“Pepper is a pretty common ingredient, so I can’t fault [Founders] on that,” Anderson said.

Founders does however offer other entrees if students approach the chef or a supervisor and request something to fit their diet restrictions, Founders manager Crystal Chun Wong said. According to Wong, there are only a few students who are vocal about whether or not they need an alternative to what is offered.  People with sensitivities to seasonings will often ask for plain chicken breasts, while vegan or non-cheese eating students can request pizzas without cheese.

“The students do know that it will take a little bit longer for their food to be made, but they can be sure that if they ask for it that they’ll be able to get it,” Wong said.

While Anderson is appreciative of the efforts Founders makes at including people with dietary restrictions, they still believe their options are limited. Currently they use only half of their meals up at Founders and have few choices at the Tea Shop to avoid seasonings because much of the food there uses pepper.

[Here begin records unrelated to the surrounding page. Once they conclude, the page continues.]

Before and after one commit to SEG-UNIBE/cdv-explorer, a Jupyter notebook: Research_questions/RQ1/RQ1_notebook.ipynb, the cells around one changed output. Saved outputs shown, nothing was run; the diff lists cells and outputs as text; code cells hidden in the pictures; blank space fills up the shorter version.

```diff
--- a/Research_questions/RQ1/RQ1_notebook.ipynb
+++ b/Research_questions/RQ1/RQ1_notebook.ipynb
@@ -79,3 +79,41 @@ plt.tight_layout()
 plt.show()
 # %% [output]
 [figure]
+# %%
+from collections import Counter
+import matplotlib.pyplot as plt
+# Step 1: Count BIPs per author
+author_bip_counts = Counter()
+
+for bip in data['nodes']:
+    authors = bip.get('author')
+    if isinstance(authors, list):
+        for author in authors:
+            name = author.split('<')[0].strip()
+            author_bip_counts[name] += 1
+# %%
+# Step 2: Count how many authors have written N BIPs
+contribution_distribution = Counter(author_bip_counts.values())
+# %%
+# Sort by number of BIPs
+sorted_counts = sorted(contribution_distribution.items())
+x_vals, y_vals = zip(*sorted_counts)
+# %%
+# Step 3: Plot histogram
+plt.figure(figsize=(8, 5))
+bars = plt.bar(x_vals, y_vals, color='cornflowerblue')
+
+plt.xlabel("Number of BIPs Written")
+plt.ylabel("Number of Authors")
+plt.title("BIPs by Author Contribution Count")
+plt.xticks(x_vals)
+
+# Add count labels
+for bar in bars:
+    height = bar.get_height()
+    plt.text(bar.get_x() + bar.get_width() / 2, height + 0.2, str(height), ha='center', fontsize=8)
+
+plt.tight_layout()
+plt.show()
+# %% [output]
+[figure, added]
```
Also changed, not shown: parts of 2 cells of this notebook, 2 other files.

“Food at Mills has probably been the most frustrating thing on campus [for me],” Anderson said.

Anderson did manage to work with the former Student Access and Support Services’ (SASS) director Gabriella Tempestoso to try to accommodate their allergy. Currently, Anderson has the ability to use meal points at the Tea Shop and also has access to a community microwave in the dorms. Despite these accommodations, Anderson is still required to pay the full price for the meal plan that is mandatory for all students with dorm housing.

Even with her frustrations, Anderson says it is less stressful than it could be, because people at Founders are understanding and make attempts to accommodate their allergy.

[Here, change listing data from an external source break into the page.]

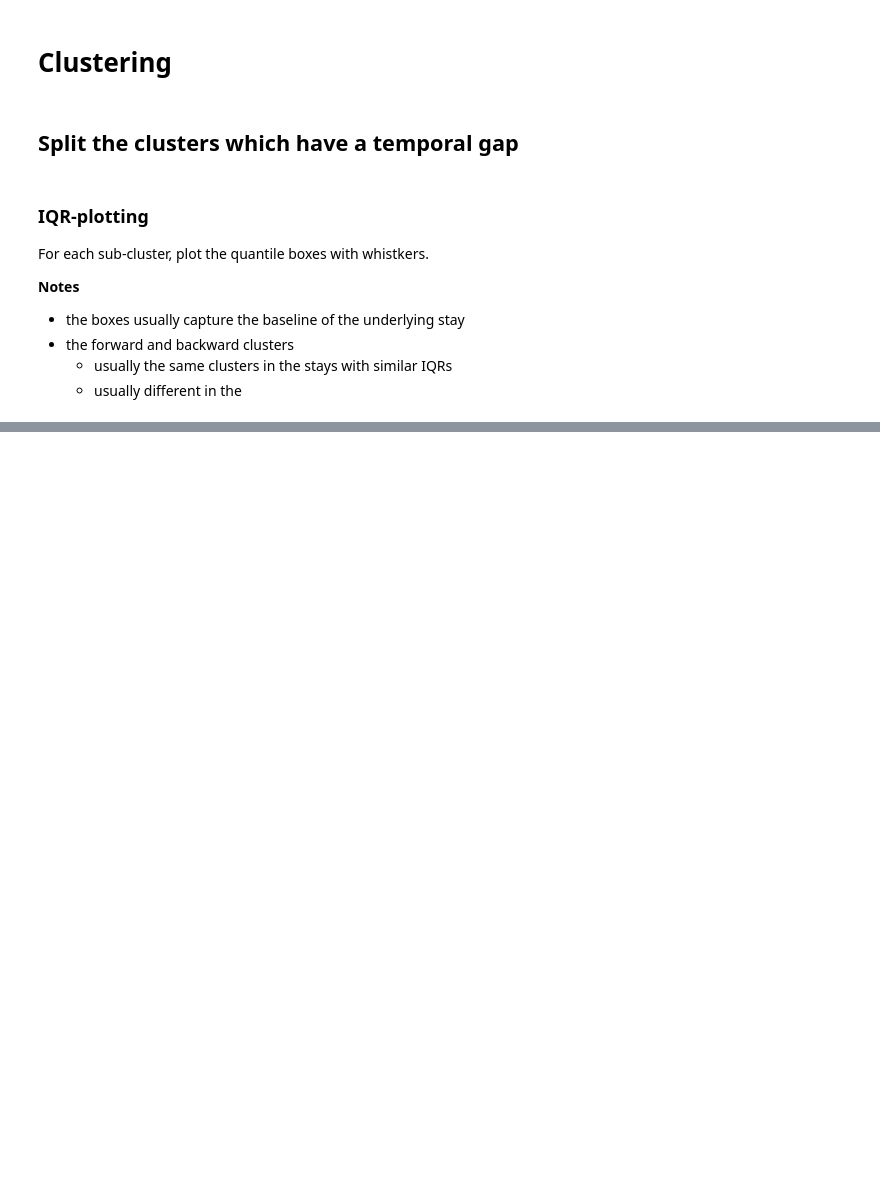
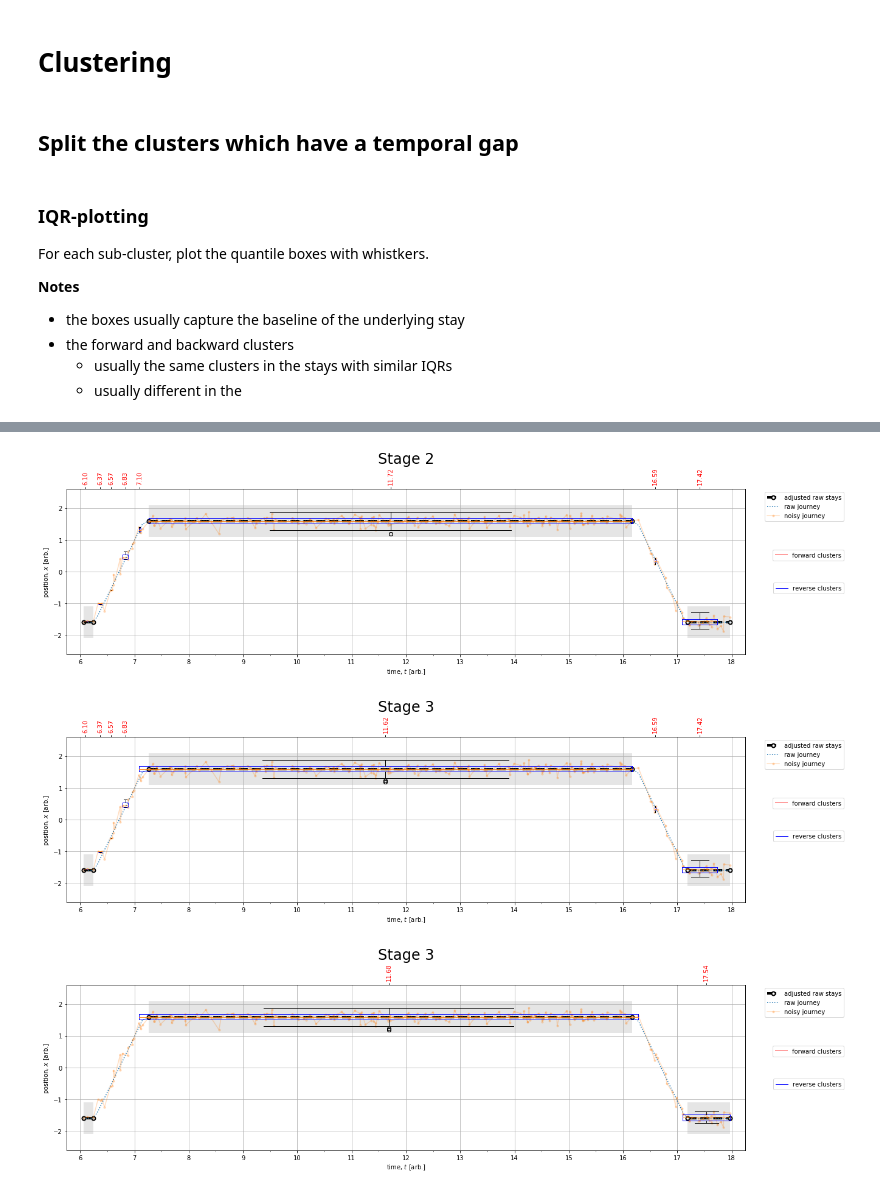
Before and after one commit to m-salewski/stay_classification, a Jupyter notebook: notebooks/classifiers_playground/metric_box_method/classifier_1D__metric_box__explore_simple_cases_3stays_v3_scripts.ipynb, the cells around one changed output, grey strips where cells are left out. Saved outputs shown, nothing was run; the diff lists cells and outputs as text; code cells hidden in the pictures; blank space fills up the shorter version.

```diff
--- a/notebooks/classifiers_playground/metric_box_method/classifier_1D__metric_box__explore_simple_cases_3stays_v3_scripts.ipynb
+++ b/notebooks/classifiers_playground/metric_box_method/classifier_1D__metric_box__explore_simple_cases_3stays_v3_scripts.ipynb
@@ -256,0 +892,18 @@ ax = plot_cluster_boxplots(time_arr, raw_arr, noise_arr, t_segs, x_segs, new_clu
+# %%
+ax = plot_cluster_boxplots(time_arr, raw_arr, noise_arr, t_segs, x_segs, new_clusters_2, switch_indices(new_clusters_2, time_arr.shape[0]), configs)
+ax.set_ylim([-2.6, 2.6])
+ax.set_title("Stage 2", fontsize=24);
+
+clusters_xxx = get_clusters_xxx(time_arr, noise_arr, dist_thresh, time_thresh)
+
+ax = plot_cluster_boxplots(time_arr, raw_arr, noise_arr, t_segs, x_segs, clusters_xxx, switch_indices(clusters_xxx, time_arr.shape[0]), configs)
+ax.set_ylim([-2.6, 2.6])
+ax.set_title("Stage 3", fontsize=24);
+
+ax = plot_cluster_boxplots(time_arr, raw_arr, noise_arr, t_segs, x_segs, ext_clusters_2m, switch_indices(ext_clusters_2m, time_arr.shape[0]), configs)
+ax.set_ylim([-2.6, 2.6])
+ax.set_title("Stage 3", fontsize=24);
+# %% [output]
+[figure, added]
+[figure, added]
+[figure, added]
```
Also changed, not shown: parts of 126 cells of this notebook, 6 other files.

“It’s good to know that if you talk to them, the option is there,” Anderson said.

According to Chef Cynthia Motta, Founders has completely eliminated the use of any type of nuts in all forms of cooking, eliminating the possibility of cross-contamination in entrees. Wong states that the only places that nuts might be found in Founders is through peanut butter and pastries.

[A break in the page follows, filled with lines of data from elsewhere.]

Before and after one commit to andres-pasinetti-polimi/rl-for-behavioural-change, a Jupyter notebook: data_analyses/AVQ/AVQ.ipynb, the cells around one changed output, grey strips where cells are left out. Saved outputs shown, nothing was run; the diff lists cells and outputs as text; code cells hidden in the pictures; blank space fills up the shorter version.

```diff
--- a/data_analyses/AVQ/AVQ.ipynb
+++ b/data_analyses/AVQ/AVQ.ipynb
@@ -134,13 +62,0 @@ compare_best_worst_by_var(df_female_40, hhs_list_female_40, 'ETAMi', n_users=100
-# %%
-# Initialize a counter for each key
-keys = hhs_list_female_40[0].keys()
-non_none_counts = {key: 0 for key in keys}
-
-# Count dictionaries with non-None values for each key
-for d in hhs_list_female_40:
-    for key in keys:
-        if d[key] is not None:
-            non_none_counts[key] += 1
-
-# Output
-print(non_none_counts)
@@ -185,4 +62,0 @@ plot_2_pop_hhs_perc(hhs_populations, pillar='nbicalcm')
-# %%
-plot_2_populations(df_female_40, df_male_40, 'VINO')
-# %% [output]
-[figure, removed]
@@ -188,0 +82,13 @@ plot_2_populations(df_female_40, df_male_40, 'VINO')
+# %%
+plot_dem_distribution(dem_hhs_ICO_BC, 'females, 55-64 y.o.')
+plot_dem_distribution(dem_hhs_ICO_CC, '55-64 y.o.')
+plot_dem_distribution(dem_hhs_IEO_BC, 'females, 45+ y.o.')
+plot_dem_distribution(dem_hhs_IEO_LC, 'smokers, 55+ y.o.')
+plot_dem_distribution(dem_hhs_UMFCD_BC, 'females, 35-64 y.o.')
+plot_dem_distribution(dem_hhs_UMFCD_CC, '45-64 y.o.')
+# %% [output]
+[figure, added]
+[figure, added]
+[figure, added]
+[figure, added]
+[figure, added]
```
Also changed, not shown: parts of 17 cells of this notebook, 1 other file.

None of the pastries are made in-house due to lack of necessary facilities for baking. Because pastries are bought from an offsite bakery, Founders has no way to monitor the possibility of cross contamination. The staff at Founders work to label everything extensively so that people know about the possibility that the pastries came into contact with nut products.

“[Pastries] would be a majority, if not all, of the allergens,” Wong said.

Senior Kiley Cloud has experienced problems firsthand with the pastries served at Founders. Cloud, who has an allergy to tree nuts, has had multiple minor incidents with Rice Krispie treats and other items that have caused their face and mouth to swell up in reaction. They find it concerning that Founders and the Tea Shop use an offsite baker where there is so much potential for cross contamination in the food they end up serving to students.

Like Anderson, Cloud appreciates the support Founders and the Tea Shop offer, but they would like to see changes made as well.

“I think it would be helpful if the gluten free area was expanded to have a nut free area,” Cloud said. “I’ve toured other universities and they had allergen free areas that included dairy and nuts and gluten.”

Cloud also suggested the possibility of having two separate dessert areas, one where pastries include nuts and others that are completely nut free.

Wong and Motta both say the best way to communicate what students want to eat is through the comment cards that can be found in both Founders and the Tea Shop. They also welcome any questions about the options available to students on the dining plan at Mills.